2nd Circuit Holds that FINRA Lacks Statutory Authority and FINRA Rule was Invalid
The Securities Exchange Act of 1934 (the “Exchange Act”) authorizes the Financial Industry Regulatory Authority (“FINRA”) and other SROs to regulate within the securities industry. FINRA’s role includes registering and educating industry participants, examining firms, implementing rules, and enforcing them alongside the federal securities laws. FINRA’s enforcement tools include imposing fines for violations. Last week, in Firero v. FINRA, the United States Court of Appeal for the Second Circuit found that FINRA lacked the power to sue for unpaid fines.
Summary of Facts and Judgment
Fiero Brothers (the “Firm”) was a FINRA member and registered broker-dealer. John J. Fiero (“Mr. Fiero,” and together with the Firm, “Fiero”) was the Firm’s only registered representative. In 1998, FINRA brought an enforcement action against Fiero for engaging in illegal short-selling, among other violations. FINRA permanently barred and fined them $1 million, plus costs. For the next ten years, FINRA attempted unsuccessfully to collect the fine from Fiero. In 2003, FINRA filed suit in New York state court to recover the fine and costs. The lower courts found in FINRA’s favor; however, the New York Court of Appeals reversed, holding that the FINRA complaint fell under the exclusive jurisdiction of the federal courts.
Fiero then sought a declaratory judgement in federal district court, that FINRA lacked authority to collect fines through judicial proceedings. FINRA filed a counterclaim seeking to enforce its fine, and both parties moved to dismiss each other’s claims. The District Court entered judgment in FINRA’s favor, dismissing Fiero’s complaint. The Second Circuit reversed, holding that:
(1) the Exchange Act did not authorize FINRA to sue for fines, stating that the specificity of the statute, and omission of the power to sue indicated Congress’ intent to withhold this power from SROs. The court noted that FINRA’s longstanding practice did not include filing suits, and that the Fiero case was the first it had brought; and
(2) FINRA’s 1990 rule permitting it to sue for fines was improperly promulgated under the Exchange Act, specifically that it was not a “housekeeping rule” that is approved upon receipt of the SEC (as submitted by FINRA), but was instead a substantive rule, subject to notice and a comment period.

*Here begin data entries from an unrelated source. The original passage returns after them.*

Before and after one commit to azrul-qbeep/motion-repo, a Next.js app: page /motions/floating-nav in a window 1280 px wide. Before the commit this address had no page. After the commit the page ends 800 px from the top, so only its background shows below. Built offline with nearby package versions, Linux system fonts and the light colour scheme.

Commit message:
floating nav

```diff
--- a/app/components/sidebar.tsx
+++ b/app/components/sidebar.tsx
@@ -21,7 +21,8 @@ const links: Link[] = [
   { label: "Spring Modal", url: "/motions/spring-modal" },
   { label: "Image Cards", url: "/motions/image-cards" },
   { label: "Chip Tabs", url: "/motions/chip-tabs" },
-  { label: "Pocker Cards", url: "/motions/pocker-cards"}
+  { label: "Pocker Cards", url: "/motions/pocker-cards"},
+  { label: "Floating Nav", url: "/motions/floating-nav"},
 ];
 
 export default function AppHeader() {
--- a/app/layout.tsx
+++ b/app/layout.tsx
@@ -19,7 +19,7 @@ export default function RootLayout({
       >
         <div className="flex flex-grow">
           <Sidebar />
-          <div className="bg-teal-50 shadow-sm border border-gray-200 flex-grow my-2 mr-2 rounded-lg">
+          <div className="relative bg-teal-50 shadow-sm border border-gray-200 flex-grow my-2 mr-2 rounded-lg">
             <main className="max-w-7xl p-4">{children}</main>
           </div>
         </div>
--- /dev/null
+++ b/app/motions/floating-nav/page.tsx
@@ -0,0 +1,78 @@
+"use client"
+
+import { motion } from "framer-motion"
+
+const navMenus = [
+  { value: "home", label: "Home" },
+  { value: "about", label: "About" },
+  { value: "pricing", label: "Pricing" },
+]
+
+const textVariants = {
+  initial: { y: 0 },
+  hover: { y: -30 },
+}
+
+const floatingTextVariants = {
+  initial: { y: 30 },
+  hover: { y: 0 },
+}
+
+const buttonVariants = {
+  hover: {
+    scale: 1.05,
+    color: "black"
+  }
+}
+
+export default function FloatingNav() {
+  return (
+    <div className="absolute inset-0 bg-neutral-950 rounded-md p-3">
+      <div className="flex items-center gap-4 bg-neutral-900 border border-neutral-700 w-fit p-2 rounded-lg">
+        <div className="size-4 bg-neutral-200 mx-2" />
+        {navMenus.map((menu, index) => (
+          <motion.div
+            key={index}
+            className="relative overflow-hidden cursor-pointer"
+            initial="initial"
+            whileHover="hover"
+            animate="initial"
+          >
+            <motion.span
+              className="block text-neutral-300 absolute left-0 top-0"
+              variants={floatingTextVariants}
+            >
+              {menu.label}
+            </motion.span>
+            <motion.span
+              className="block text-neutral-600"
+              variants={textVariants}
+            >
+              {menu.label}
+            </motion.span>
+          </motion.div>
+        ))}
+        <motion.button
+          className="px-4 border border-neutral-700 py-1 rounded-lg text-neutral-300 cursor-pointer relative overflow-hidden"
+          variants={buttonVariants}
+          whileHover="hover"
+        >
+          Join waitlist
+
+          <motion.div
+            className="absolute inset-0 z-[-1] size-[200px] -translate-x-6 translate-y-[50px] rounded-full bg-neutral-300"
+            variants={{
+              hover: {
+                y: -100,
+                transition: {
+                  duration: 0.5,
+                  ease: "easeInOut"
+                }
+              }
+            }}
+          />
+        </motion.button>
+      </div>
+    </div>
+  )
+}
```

Implications of the Court’s Decision
Following the decision, FINRA’s general counsel reportedly stated that FINRA would “continue to review the ruling and weigh our options.”
Those options include seeking review by the United States Supreme Court, or asking Congress to provide SROs with the right to seek enforcement of their fines in court. In the meantime, FINRA may, and will, pursue collection of fines short of litigation, and suspend or bar violators from the industry. FINRA may seek the SEC’s assistance in obtaining court orders that include payment of fines. However, the decision hampers FINRA to the extent that fear of litigation inspired violators to pay their fines.
But some commentators have noted that FINRA seldom pursued barred individuals for unpaid fines, and rarely sued (one put the total number of lawsuits at five, including Fiero). Furthermore, violators who are not barred have an incentive to pay their fines if they wish to keep their licenses. Reactions were positive from those who believed that FINRA had been exceeding its statutory power for years, and abusing the rule-making process.
Rule-making is likely the area most impacted by the ruling. The court’s criticism that FINRA bypassed the notice and comment procedure may cause SROs and the SEC to scrutinize proposed rules, or second-guess existing “housekeeping” rules, to ensure that they are not substantive, and subject to a lengthy approval process. Moreover, future litigants may be encouraged to seek judicial review of SRO rules that were approved in the more streamlined process for “housekeeping” rules.
New York is home to many financial firms, and the courts there have expertise in interpreting the federal securities laws. Though not binding on other courts, the Second Circuit’s decision will be influential among the other federal circuits. State courts may follow the New York Court of Appeals, and decide that they do not have subject matter jurisdiction over collections cases involving federally-authorized SROs.
A remaining question is whether the decision will impact the proposed SRO for investment advisers, and FINRA as the candidate for that role. At this point, the particulars of that legislation and the SRO’s powers in collecting fines, is unknown. The decision is not expected to affect FINRA’s status as the frontrunner to fill this role.
Recent years have seen expanded regulation of the financial industry. Thus, it is surprising that the Second Circuit determined that FINRA lacked a particular enforcement tool. However, it is this climate of expanding regulation that may give FINRA the leverage to seek greater enforcement powers and options from Congress. In the meantime, and perhaps despite a FINRA spokeswoman’s comment that “the decision will not…restrict our ability to enforce FINRA rules and securities laws….,” at least some violators who receive significant fines, but have the means to leave the industry may walk away as an alternative to paying fines.
Cole-Frieman & Mallon LLP provides legal advice and support to all types of investment managers. If you have a question regarding any industry SRO, please feel fre to contact us directly. Bart Mallon can be reached directly at 415-868-5345.